“In literature there’s a perversely refreshing counteroffensive of odiferous refuseniks, a burgeoning genre you could call Repulsive Realism,” writes Hillary Kelly for Vulture. “The pioneer and reigning queen of this trendlet is Ottessa Moshfegh.” Kelly goes on to look at other “Repulsive Realism” reads, such as the recent Halle Butler novel, The New Me, and Melissa Broder’s The Pisces, books in which bad sex and unwashed armpits run rampart and “the characters manufacture their own mire and swim around in it [and] rebel against the packaging of femininity and the oppression of the lacquered image.”

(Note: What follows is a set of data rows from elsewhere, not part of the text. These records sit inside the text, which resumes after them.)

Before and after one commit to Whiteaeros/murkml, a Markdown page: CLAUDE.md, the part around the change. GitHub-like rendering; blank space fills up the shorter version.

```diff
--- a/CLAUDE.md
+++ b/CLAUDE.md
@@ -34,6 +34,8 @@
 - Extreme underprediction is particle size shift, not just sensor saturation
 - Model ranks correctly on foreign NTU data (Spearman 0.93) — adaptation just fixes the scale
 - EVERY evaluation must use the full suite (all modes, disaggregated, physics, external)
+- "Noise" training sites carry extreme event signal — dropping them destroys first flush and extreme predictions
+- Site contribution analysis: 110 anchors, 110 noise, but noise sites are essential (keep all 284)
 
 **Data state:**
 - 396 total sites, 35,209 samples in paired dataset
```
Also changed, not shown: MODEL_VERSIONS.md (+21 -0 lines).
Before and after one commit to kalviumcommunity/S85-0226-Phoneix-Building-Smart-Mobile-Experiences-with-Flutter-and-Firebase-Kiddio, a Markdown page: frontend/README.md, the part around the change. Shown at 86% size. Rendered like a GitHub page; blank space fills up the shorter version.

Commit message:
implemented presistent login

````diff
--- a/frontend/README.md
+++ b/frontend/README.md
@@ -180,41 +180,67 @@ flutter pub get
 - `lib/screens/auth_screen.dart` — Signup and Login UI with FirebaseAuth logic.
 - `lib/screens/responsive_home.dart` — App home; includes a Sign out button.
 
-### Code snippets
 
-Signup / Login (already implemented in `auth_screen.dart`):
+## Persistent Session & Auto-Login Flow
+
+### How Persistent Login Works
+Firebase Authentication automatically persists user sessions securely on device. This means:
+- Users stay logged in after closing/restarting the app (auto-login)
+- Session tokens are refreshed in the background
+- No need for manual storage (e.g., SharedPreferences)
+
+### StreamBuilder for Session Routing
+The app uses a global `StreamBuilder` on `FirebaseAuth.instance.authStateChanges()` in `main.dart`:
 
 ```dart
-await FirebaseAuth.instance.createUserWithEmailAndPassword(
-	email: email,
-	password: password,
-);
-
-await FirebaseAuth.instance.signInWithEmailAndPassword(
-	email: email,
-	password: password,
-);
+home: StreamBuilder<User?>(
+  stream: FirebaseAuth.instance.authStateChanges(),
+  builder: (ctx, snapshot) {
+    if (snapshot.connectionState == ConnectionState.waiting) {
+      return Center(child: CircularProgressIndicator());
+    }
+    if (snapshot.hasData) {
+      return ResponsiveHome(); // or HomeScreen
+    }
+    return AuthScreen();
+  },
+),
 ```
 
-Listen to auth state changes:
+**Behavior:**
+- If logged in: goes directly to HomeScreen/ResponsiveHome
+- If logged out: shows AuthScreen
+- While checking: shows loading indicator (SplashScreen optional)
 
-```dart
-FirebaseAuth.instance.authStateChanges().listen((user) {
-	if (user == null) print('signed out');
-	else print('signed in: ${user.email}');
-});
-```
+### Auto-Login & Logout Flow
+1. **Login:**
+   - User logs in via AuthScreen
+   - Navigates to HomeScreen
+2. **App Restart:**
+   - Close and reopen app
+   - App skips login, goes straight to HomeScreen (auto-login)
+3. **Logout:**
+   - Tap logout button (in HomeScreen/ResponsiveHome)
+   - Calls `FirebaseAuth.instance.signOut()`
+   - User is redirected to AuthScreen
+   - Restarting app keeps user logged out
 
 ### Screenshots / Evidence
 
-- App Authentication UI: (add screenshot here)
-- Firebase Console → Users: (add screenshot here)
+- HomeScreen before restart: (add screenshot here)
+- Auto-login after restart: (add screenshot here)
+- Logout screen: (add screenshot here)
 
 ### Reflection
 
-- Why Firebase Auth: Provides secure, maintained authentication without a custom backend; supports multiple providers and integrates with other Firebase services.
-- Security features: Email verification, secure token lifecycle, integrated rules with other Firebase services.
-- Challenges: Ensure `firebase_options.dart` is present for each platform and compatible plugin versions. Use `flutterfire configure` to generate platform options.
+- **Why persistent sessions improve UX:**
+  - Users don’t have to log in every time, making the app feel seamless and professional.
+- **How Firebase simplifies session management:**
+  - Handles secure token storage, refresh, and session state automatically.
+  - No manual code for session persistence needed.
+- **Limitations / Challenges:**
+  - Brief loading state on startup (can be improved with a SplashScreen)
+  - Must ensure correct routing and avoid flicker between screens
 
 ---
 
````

Sasha Frere-Jones, who you may know from his work at The New Yorker, has listed his favorite albums of 2011, and even put together a Spotify playlist of some of his favorite singles. Isn’t that nice of him?
Read our own Edan Lepucki’s great review of Selfish, Shallow and Self-Absorbed: Sixteen Writers on the Decision Not to Have Kids? Then you might want to read Vivian Gornick’s complementary take on the book. In Bookforum, she reads Meghan Daum’s anthology as well as Kate Bolick’s Spinster, placing the two in a broader feminist context.
The Library of America celebrates the publication of Sherwood Anderson: Collected Stories by posting audio recordings of nine famous writers reading ten of Anderson’s famous works. Hop on over to hear readings by Charles Baxter, Siri Hustvedt, Ben Marcus, Rick Moody, and Patricia Hempl.
Max Linsky interviewed Riddle of the Labyrinth author Margalit Fox about the other career she’s had for eight years: obituary writing. Fox remarks on how obituaries have grown from being “the bastard stepchild of American journalism” into “the best gig” in the entire industry. Here’s one of my favorite Fox obituaries, by the way.